While hugely successful, the company has been accused of “Victorian” working practices at its Shirebrook warehouse, and for exploiting staff on minimum-wage contracts as Ashley was hauled before a Parliamentary select committee in 2016.
Still, his retail empire has stretched to an extensive list of brands including Game, Debenhams, USC, JD Sports, Blacks and – as of today (August 10) – House of Fraser, which he bought from administration for £90m.
Despite having a net worth of £2.8bn and being in charge of Newcastle United since 2007, Ashley is often accused of lying to fans and managers, failing to learn from past mistakes and consistently under-funding the playing squad, while he has overseen two relegations during his tenure.
Ashley placed the club up for sale last year but has yet to find a buyer.
Football club owners: Southampton
China’s Gao family took over Southampton in August last year when they paid £210m for an 80% stake.
Jisheng Gao is credited as the main shareholder, with previous owner Katharina Liebherr retaining 20%.
Little is known about him but he owns Lander Sports Development Co, which was founded in 1988 and develops, builds and manages sports facilities in China.
Gao has reportedly been involved in past corruption allegations, which the Premier League sought to address before he was allowed to buy the Saints.
Football club owners: Tottenham Hotspur
With a background in corporate finance and retail management, Daniel Levy set up and ran businesses in the fashion, footwear and food sector operating in Europe, the US and Far East.

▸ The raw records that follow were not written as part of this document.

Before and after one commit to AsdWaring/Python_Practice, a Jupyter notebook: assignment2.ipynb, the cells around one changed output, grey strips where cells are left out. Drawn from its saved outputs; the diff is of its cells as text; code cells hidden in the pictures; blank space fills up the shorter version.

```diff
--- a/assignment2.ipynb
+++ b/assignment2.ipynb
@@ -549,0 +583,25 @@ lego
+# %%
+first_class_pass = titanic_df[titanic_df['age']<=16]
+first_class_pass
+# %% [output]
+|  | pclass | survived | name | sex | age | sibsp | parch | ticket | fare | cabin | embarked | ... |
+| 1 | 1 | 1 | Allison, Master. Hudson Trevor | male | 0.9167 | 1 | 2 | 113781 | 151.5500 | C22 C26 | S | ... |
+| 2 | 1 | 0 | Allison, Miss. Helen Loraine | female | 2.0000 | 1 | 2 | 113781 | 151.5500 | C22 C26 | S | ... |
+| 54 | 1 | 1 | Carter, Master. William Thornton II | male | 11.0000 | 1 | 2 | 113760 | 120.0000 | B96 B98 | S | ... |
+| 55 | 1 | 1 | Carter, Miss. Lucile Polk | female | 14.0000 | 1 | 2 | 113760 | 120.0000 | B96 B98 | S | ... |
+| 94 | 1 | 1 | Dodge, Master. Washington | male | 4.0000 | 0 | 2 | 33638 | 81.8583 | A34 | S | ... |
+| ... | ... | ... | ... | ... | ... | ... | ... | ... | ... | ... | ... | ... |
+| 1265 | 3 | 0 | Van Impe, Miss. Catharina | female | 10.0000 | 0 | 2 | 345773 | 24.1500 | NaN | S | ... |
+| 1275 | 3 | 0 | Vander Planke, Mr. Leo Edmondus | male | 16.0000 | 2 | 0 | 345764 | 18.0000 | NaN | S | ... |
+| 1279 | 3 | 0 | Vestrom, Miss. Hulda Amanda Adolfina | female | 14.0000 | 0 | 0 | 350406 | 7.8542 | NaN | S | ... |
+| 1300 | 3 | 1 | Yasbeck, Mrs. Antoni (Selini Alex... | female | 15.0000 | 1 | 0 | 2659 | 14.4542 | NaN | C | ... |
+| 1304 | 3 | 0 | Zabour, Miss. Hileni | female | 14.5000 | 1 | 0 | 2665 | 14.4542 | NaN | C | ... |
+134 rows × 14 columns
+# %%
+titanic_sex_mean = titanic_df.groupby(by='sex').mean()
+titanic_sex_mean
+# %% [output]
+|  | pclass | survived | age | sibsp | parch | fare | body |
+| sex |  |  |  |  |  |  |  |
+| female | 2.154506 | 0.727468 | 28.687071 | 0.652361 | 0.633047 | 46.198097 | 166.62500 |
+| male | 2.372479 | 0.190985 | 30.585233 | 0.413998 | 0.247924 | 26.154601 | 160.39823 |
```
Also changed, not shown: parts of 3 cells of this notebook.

Alongside his role as Tottenham Hotspur chairman, a role he has had since 2001, he co-owns investment company ENIC Group, which is involved in sports, entertainment and media.
Registered in the Bahamas, the company controls 85.55% of Spurs and has also bought stakes in Rangers, Slavia Prague, AEK Athens, FC Basel and Vicenza Calcio.

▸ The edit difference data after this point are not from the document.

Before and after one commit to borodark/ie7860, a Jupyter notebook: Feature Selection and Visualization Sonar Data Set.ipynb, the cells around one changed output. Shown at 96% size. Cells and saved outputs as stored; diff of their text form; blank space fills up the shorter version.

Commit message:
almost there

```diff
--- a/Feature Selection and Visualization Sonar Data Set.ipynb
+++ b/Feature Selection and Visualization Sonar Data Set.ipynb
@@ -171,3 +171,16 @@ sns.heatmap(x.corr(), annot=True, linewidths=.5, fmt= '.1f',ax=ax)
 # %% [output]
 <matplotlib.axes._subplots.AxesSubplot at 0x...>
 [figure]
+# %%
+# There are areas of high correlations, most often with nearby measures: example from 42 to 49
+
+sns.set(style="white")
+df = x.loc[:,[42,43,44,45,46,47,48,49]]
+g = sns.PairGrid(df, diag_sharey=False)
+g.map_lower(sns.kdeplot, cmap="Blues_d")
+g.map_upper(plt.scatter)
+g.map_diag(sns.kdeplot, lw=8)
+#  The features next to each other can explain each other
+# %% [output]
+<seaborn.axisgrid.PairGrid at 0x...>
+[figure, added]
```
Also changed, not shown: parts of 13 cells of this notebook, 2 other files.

While his fortune is a closely guarded secret, Levy earned £6m in his role last season.
Football club owners: Watford
For a long time, Watford had one of the most famous owners in English football in singer Sir Elton John, but since 2012 the club has been run by the Pozzo family.
Italian businessman Giampaolo Pozzo, 77, bought the club before transferring duties to his son Gino Pozzo.
The elder Pozzo made his money with tool maker Freud, which was sold to Robert Bosch in 2008.
Football club owners: West Ham United
The duo at the helm of West Ham have had great success in business of a more “adult” nature.
David Gold owns Gold Group International, the parent company of sex toys and lingerie retailer Ann Summers.
He also partnered with fellow Hammers owner David Sullivan in his first business venture of selling soft pornography photographs.
This expanded into sex shops, adult magazines and low-budget blue movies. From 1986 to 2007, he also owned the Daily Sport and Sunday Sport.
Together, the two Davids had an estimated £1.5bn valuation in the 2017 Sunday Times Rich List.
Football club owners: Wolverhampton Wanderers
Chinese conglomerate Fosun International bought Wolves in 2016 when it was in the Championship but bankrolled the club’s emphatic promotion to the Premier League last season.
The Shanghai-based company was founded in 1992 by Guo Guangchang and four others, with its current CEO Wang Qunbin.
Guangchang, 49, had an estimated personal wealth of £4.1bn two years ago, making him the 17th richest man in China.
Fosun’s business covers industrial operations, investment, asset management, insurance, real estate, healthcare and entertainment, with numerous subsidies in each sector.
In accounts posted in March this year, the group had a profit of £1.5bn and its overall worth was £60bn.